**Assigned task:** Each line of the data below holding the word "calibration" must be copied.

**Material provided:**
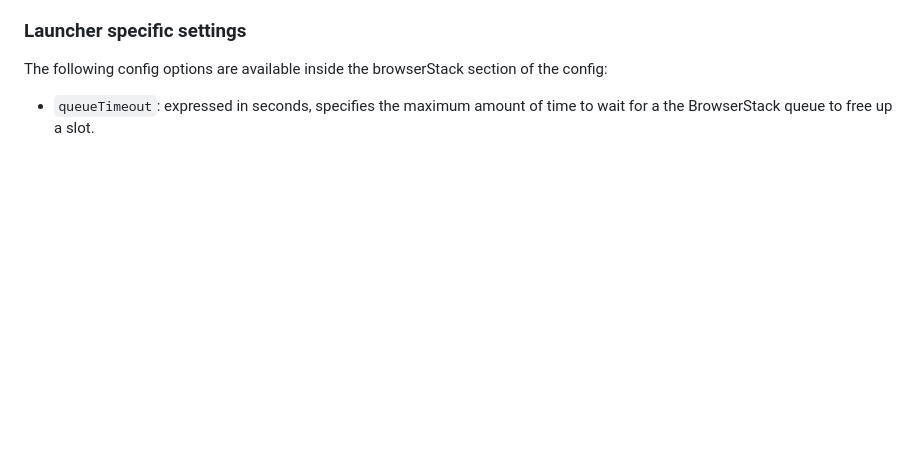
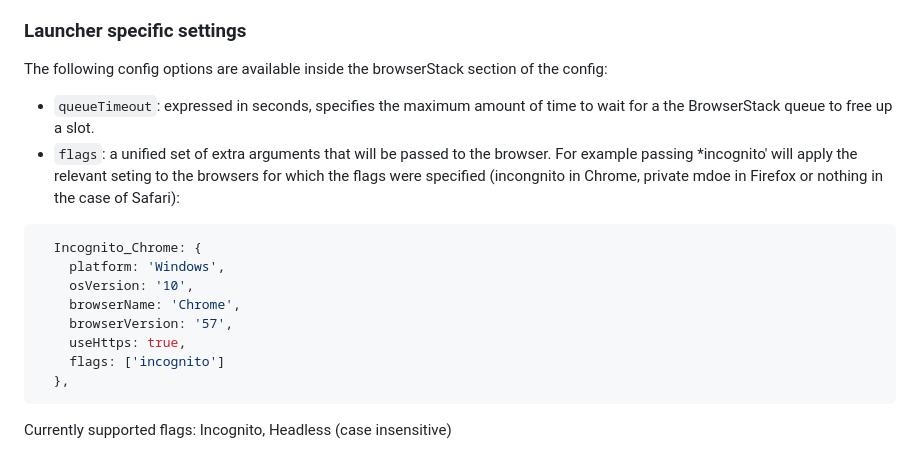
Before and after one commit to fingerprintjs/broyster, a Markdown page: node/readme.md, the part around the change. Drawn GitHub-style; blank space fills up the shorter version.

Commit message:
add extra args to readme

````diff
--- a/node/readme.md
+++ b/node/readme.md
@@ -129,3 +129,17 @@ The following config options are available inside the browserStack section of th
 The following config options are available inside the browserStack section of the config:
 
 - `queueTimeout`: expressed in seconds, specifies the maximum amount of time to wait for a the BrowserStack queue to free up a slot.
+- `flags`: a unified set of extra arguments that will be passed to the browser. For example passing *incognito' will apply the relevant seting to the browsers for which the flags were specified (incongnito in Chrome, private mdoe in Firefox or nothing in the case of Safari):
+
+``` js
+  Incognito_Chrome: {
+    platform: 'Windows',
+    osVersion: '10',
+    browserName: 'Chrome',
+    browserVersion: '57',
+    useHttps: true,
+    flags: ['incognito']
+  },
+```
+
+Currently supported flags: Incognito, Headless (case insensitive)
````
* * *
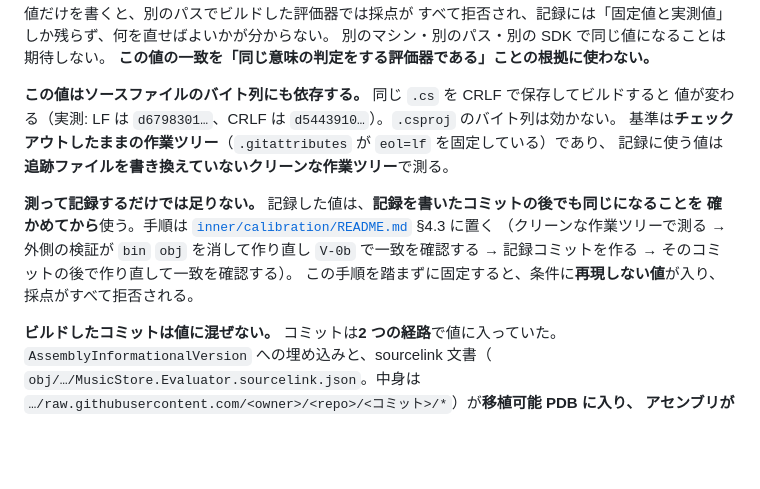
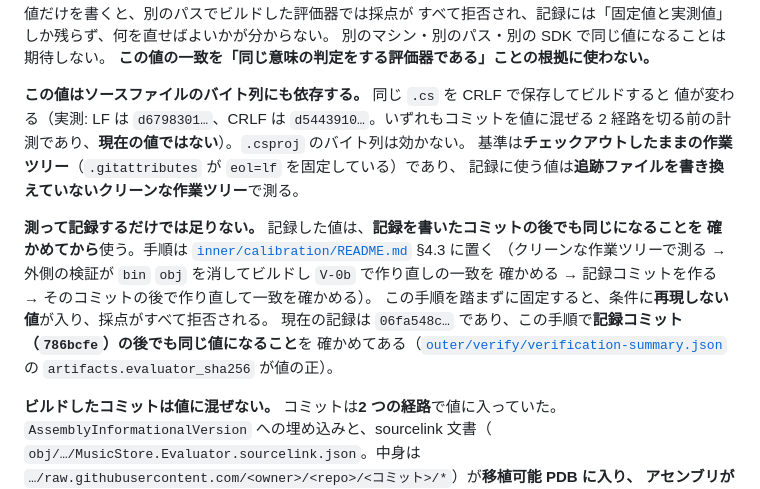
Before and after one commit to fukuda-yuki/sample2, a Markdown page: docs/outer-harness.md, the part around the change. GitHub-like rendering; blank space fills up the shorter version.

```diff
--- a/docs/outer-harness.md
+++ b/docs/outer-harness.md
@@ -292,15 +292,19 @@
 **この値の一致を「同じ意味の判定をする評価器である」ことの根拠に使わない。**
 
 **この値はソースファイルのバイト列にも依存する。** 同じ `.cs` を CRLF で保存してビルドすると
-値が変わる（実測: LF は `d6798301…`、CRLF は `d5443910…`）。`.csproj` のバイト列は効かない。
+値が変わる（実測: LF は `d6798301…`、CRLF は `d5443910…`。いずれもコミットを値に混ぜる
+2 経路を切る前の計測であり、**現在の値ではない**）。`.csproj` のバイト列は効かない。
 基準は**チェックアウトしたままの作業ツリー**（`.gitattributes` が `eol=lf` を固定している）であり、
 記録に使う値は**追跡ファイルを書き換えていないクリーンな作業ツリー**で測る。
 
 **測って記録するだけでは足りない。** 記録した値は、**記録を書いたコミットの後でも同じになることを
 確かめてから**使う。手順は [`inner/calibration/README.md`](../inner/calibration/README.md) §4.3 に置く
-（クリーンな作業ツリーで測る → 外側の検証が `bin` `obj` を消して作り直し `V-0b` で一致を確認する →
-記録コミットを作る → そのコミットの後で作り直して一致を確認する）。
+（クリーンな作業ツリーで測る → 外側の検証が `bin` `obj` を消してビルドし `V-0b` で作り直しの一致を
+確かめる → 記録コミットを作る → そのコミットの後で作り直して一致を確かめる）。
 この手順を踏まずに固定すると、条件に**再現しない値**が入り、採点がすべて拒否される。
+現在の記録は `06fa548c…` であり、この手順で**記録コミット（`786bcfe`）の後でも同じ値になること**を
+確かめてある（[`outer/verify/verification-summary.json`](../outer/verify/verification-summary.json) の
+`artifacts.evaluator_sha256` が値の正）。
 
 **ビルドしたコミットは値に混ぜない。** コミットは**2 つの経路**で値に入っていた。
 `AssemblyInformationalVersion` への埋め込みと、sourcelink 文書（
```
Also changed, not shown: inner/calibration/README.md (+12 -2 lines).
==
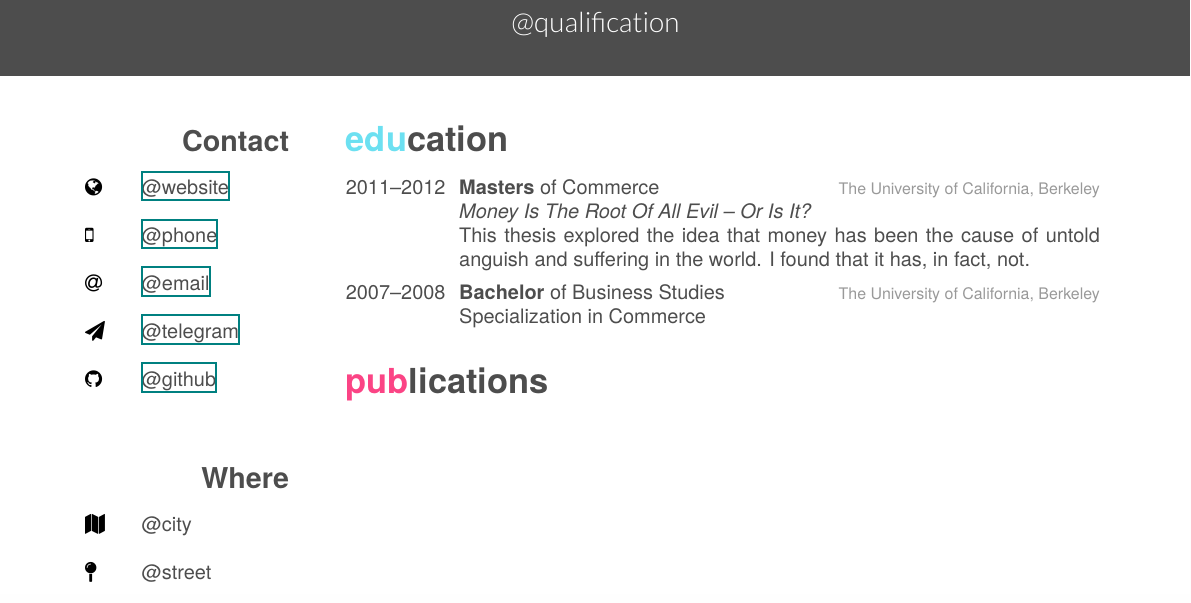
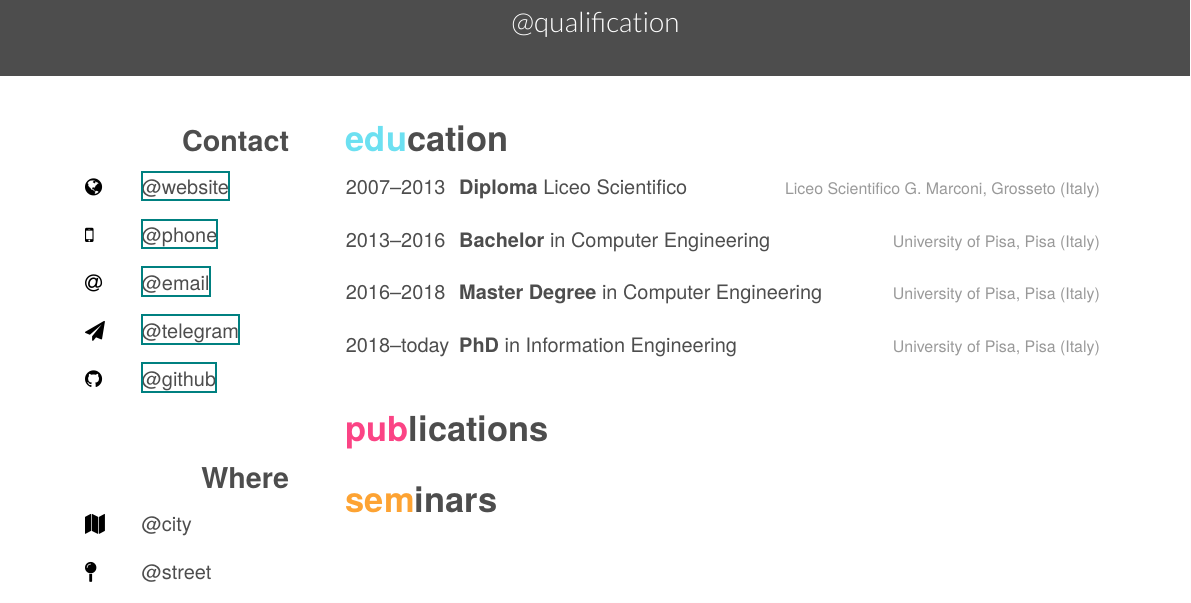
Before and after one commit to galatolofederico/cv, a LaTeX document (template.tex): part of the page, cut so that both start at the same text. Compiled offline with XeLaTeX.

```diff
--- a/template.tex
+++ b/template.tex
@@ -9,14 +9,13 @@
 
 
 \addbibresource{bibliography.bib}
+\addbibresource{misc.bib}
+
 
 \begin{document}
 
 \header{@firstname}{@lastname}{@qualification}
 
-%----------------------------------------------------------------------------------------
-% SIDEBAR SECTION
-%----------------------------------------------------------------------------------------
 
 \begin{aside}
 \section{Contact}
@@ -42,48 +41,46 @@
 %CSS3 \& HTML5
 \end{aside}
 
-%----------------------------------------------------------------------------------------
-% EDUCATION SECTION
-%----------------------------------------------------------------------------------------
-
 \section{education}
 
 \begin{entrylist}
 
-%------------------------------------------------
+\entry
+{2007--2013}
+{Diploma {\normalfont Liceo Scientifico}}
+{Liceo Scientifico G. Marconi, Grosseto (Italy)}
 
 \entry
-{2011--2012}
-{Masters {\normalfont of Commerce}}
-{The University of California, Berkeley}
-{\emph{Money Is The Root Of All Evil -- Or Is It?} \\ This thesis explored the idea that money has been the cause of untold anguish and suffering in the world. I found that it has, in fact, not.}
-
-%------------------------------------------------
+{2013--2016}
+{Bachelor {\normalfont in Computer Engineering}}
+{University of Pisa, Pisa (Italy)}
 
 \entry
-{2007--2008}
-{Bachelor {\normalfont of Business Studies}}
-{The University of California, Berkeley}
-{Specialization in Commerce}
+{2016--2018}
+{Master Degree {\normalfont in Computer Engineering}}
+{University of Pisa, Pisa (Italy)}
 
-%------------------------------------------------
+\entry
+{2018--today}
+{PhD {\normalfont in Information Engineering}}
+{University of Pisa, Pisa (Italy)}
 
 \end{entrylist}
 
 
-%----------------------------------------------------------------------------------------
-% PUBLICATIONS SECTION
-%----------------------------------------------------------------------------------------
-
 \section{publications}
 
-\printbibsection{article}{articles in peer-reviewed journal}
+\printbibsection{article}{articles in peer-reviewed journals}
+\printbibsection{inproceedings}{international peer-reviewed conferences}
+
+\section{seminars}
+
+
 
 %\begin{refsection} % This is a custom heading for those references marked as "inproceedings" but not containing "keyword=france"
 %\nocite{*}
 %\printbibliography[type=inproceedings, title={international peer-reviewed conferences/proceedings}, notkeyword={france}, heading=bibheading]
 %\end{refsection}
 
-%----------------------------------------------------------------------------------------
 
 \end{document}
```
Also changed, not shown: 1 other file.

**Your solution:**
 確かめてから**使う。手順は [`inner/calibration/README.md`](../inner/calibration/README.md) §4.3 に置く
Also changed, not shown: inner/calibration/README.md (+12 -2 lines).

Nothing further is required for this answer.